[[ EXERCISE DATA, beginning ]]

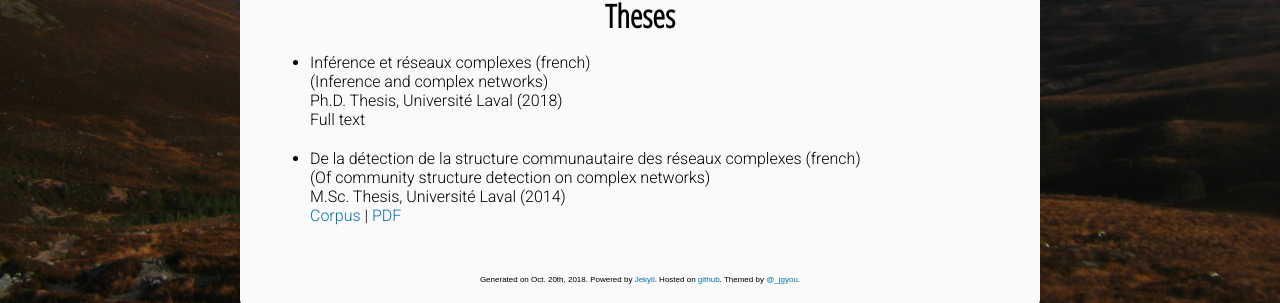
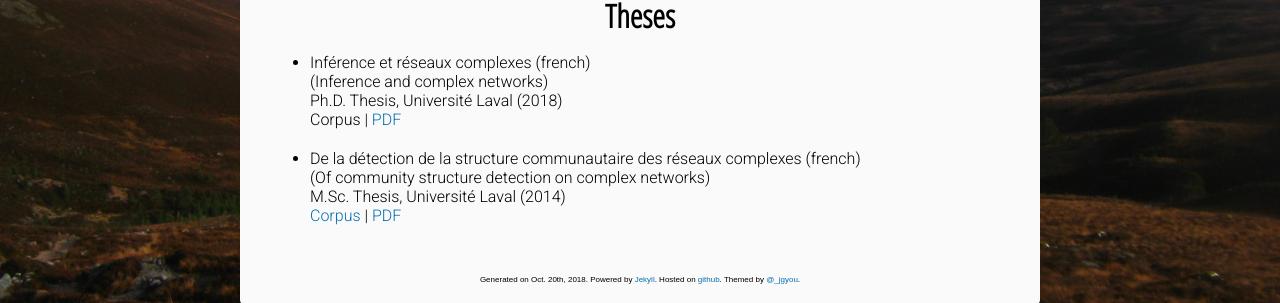
Before and after one commit to jg-you/jg-you.github.io, a Jekyll site: the page built from publications.md, in a window 1280 px wide and 900 px high, scrolled down 1838 px. Shown: the part 565-868 px from the top of the window. Built offline with Jekyll 4.4.1, drawn with Linux system fonts in a browser that asks for light colours; some web fonts are replaced; comment, search, counter and statistics services are not loaded.

Commit message:
Added thesis PDF

```diff
--- a/publications.md
+++ b/publications.md
@@ -106,7 +106,7 @@ Sci. Rep., **3**, 2171 (2013)<br/>
 * Inférence et réseaux complexes (french)<br/>
 (Inference and complex networks)<br/>
 Ph.D. Thesis, Université Laval (2018)<br/>
-Full text
+Corpus | [PDF](https://www.dynamica.phy.ulaval.ca/fileadmin/theses/young18_thesis.pdf)
 
 * De la détection de la structure communautaire des réseaux complexes (french)<br/>
 (Of community structure detection on complex networks)<br/>
```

[[ EXERCISE DATA, end ]]

EXERCISE: Your answer should be every line from the material above in which the word "publications" appears.

SOLUTION TO THIS EXERCISE:
Before and after one commit to jg-you/jg-you.github.io, a Jekyll site: the page built from publications.md, in a window 1280 px wide and 900 px high, scrolled down 1838 px. Shown: the part 565-868 px from the top of the window. Built offline with Jekyll 4.4.1, drawn with Linux system fonts in a browser that asks for light colours; some web fonts are replaced; comment, search, counter and statistics services are not loaded.
--- a/publications.md
+++ b/publications.md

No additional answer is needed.